Tens of thousands of opposition supporters marched in Venezuela on Saturday to pressure President Nicolás Maduro’s government before December 8 local elections after their leader denounced the pre-dawn arrest of an aide.
The vote for control of 335 municipalities will be the first big test of Maduro’s political strength after he narrowly defeated his opposition rival, Henrique Capriles, to win a presidential election in April.
Capriles told the main rally in the capital his national tours coordinator, Alejandro Silva, was taken at gunpoint from a Caracas hotel room by military intelligence agents and that he held Maduro responsible for the aide’s safety.
“Maduro, don’t be a coward! You want to put me in prison, come for me! I’m not afraid,” Capriles said to cheers from a crowd of 2,000 to 3,000 supporters, many wearing the blue, yellow and red of the Venezuelan flag.
With voters frustrated over surging inflation and product shortages, a major part of the government’s strategy has been a theatrical confrontation with business leaders that echoes the style of Maduro’s late mentor, Hugo Chávez.
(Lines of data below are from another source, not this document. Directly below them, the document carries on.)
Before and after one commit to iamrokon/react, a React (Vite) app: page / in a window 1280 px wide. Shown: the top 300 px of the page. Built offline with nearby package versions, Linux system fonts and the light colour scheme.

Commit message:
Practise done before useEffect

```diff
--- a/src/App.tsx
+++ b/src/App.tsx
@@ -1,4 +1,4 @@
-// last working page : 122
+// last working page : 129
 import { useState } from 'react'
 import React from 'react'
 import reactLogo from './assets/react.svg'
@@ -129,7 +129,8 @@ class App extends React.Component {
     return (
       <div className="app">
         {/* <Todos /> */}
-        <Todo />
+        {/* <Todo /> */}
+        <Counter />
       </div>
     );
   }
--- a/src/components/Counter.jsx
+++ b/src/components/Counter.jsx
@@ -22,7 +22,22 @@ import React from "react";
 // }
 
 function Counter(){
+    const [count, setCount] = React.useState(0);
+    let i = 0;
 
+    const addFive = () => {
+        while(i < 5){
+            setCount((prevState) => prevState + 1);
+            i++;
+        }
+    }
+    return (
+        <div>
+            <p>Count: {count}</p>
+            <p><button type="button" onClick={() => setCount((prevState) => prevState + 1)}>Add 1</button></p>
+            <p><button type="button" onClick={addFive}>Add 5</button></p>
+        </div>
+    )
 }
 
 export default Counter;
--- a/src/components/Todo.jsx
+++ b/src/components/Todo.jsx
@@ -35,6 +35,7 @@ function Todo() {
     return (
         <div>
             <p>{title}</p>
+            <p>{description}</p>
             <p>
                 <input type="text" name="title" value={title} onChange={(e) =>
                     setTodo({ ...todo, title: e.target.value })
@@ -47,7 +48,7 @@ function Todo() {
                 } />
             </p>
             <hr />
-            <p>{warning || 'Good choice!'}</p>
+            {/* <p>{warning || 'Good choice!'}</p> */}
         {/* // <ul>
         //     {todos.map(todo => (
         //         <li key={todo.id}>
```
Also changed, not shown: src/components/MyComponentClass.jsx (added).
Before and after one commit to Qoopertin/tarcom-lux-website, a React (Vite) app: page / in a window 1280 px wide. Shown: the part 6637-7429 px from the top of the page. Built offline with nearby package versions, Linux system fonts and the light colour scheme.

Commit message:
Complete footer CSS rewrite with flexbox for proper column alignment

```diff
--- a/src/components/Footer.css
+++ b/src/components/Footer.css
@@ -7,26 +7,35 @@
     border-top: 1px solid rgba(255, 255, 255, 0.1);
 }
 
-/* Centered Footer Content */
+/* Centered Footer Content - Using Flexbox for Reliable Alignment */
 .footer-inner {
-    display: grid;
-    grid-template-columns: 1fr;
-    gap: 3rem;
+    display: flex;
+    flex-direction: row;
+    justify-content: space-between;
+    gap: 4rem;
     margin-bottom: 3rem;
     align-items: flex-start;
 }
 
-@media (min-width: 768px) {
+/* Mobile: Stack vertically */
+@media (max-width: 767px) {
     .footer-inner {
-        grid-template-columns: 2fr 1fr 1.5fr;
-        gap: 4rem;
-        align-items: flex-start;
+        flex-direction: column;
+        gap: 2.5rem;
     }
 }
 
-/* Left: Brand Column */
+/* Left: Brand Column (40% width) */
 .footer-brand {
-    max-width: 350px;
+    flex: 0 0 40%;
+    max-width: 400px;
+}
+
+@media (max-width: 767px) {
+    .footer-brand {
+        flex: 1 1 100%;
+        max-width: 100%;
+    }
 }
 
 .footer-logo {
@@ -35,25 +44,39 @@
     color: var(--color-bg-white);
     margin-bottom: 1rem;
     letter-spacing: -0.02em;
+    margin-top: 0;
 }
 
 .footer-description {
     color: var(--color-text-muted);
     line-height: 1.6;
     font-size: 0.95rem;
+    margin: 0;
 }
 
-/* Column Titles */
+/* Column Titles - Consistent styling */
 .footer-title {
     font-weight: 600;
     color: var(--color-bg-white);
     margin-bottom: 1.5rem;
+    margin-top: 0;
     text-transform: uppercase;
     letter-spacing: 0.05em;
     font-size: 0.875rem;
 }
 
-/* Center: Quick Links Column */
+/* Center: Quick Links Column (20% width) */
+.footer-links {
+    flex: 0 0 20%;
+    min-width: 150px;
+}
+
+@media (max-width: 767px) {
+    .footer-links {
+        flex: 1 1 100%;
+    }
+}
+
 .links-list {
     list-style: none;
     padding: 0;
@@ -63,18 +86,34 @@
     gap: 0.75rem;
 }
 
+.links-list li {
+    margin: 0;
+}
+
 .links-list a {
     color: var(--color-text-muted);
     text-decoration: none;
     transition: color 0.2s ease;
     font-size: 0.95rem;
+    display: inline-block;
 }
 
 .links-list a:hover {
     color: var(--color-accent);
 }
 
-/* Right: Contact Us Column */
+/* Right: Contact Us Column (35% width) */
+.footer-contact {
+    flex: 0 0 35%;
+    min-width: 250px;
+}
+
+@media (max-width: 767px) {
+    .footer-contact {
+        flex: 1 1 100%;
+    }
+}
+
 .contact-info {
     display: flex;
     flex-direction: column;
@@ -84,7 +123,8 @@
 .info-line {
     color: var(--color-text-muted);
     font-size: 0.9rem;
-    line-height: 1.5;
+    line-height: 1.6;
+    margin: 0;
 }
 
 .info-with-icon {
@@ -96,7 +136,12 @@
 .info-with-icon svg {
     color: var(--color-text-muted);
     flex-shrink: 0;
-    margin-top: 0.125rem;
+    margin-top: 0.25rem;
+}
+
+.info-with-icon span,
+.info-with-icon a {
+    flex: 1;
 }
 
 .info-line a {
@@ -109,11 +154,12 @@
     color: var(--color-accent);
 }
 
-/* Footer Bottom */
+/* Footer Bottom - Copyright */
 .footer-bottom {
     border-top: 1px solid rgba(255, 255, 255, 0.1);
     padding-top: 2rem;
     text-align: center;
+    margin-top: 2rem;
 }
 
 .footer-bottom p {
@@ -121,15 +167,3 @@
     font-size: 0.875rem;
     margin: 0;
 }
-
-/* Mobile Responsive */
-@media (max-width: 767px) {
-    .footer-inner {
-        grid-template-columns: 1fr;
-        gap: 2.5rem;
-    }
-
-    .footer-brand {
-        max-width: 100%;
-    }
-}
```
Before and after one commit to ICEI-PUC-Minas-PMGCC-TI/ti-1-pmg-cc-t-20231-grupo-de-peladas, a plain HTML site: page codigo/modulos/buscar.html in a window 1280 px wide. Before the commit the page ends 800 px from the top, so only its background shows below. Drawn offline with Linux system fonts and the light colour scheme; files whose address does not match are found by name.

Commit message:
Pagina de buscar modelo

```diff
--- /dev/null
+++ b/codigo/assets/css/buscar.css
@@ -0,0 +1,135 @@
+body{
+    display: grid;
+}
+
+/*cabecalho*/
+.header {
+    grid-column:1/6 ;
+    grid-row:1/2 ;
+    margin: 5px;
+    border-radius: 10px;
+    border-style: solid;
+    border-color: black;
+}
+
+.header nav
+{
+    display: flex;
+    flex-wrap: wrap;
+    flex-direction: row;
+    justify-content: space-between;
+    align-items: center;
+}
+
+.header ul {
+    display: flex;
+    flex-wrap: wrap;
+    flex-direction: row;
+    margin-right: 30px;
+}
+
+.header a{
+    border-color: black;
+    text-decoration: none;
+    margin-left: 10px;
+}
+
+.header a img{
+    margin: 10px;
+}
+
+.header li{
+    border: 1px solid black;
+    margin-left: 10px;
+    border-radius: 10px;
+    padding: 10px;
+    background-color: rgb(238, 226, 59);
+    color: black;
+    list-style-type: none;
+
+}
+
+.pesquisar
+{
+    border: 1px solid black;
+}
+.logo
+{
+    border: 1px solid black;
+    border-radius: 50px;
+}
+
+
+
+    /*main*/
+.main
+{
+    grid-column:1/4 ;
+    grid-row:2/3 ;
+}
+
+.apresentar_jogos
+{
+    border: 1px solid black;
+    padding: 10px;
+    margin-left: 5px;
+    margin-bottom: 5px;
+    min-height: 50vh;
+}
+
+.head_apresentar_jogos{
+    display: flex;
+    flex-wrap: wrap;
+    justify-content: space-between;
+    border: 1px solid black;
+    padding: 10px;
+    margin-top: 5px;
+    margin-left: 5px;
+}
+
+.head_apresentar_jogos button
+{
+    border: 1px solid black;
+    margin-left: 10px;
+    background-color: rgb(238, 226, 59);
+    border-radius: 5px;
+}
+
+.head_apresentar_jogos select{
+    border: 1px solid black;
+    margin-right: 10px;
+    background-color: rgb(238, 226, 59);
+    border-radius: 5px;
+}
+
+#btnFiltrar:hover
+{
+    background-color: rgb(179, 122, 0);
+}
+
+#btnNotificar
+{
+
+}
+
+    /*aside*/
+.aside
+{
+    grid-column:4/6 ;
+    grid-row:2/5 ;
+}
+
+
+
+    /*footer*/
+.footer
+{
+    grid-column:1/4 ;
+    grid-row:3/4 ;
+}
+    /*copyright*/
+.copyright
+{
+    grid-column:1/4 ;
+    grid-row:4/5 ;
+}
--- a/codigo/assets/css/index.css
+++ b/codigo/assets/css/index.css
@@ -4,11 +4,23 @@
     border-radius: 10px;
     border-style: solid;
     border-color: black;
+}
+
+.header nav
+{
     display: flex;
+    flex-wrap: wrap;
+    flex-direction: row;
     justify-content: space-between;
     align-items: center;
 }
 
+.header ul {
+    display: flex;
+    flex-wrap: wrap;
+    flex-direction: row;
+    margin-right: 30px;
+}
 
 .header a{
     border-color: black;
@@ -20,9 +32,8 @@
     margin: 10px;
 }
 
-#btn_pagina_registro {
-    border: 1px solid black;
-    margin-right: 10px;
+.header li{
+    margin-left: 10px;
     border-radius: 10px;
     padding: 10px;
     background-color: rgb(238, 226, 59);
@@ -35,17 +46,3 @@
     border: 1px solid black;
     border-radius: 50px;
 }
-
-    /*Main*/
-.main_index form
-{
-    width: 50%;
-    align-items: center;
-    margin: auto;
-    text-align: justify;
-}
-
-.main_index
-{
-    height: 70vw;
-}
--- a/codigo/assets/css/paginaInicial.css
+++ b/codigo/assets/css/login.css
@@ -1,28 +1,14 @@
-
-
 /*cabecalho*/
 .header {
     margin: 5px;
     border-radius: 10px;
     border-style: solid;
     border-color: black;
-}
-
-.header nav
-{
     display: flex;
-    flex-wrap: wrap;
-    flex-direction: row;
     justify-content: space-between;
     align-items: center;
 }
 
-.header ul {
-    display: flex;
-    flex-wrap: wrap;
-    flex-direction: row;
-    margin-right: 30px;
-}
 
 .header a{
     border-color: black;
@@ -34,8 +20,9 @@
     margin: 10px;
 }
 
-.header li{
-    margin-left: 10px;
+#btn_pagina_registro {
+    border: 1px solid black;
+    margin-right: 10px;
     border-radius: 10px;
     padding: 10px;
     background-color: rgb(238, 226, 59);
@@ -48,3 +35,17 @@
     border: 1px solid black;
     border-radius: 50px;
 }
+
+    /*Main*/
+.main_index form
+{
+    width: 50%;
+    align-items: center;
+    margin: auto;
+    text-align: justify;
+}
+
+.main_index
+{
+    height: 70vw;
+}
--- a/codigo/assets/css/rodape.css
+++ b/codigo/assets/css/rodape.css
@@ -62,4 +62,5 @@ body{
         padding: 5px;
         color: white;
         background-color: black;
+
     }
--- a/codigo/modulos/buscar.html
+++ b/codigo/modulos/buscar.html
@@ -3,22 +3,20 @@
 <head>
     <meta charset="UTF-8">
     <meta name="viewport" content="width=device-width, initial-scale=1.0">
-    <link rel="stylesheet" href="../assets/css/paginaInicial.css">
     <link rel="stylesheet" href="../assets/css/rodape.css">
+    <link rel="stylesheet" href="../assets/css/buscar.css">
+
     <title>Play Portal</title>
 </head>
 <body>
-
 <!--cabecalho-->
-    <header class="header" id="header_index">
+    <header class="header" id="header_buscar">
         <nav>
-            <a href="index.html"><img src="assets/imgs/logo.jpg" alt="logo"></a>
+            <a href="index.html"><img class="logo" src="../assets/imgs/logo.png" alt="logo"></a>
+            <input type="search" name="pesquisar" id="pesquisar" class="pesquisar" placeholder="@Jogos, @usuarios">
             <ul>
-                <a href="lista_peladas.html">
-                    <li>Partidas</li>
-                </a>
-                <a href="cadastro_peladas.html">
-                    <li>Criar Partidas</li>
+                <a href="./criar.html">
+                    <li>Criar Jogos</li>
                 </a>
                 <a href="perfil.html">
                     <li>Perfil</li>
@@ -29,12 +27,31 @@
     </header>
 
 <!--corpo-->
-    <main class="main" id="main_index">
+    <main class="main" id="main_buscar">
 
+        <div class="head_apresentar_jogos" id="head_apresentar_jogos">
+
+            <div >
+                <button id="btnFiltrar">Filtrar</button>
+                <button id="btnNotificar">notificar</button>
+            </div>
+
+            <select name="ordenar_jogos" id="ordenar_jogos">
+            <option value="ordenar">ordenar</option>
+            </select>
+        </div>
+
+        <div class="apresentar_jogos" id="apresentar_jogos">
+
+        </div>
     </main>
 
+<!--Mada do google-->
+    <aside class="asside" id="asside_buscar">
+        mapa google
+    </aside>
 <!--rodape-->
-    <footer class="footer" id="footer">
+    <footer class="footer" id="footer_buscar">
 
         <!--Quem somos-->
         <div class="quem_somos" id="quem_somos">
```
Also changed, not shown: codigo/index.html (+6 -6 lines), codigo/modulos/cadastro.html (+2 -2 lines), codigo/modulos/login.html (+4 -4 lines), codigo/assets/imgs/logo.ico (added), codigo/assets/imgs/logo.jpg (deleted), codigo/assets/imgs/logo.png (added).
The authorities have ordered businesses to slash prices and people have flooded shops to take advantage of discounted items ranging from car parts to electronics and sports shoes.
Maduro said a new foreign currency exchange mechanism would be unveiled tomorrow, but gave no other details.
Many people who marched with the opposition said Maduro’s statist economic policies were the problem. “I’m not looking for home appliances,” said Celide Romero, a 79-year-old protestor. “I’ve been looking for milk for the last month and a half, but there isn’t any.”
Competing with the opposition rallies for local media headlines over the weekend is the latest move in what Maduro calls an “economic offensive,” with ministers leading inspection teams to check shopping malls nationwide.
The government charges that anyone who marched with the opposition was showing support for corrupt “speculators” who it blames for an annual inflation rate that neared 55% last month and a black market rate for dollars that has risen to some nine times the official level of 6.3 bolivars.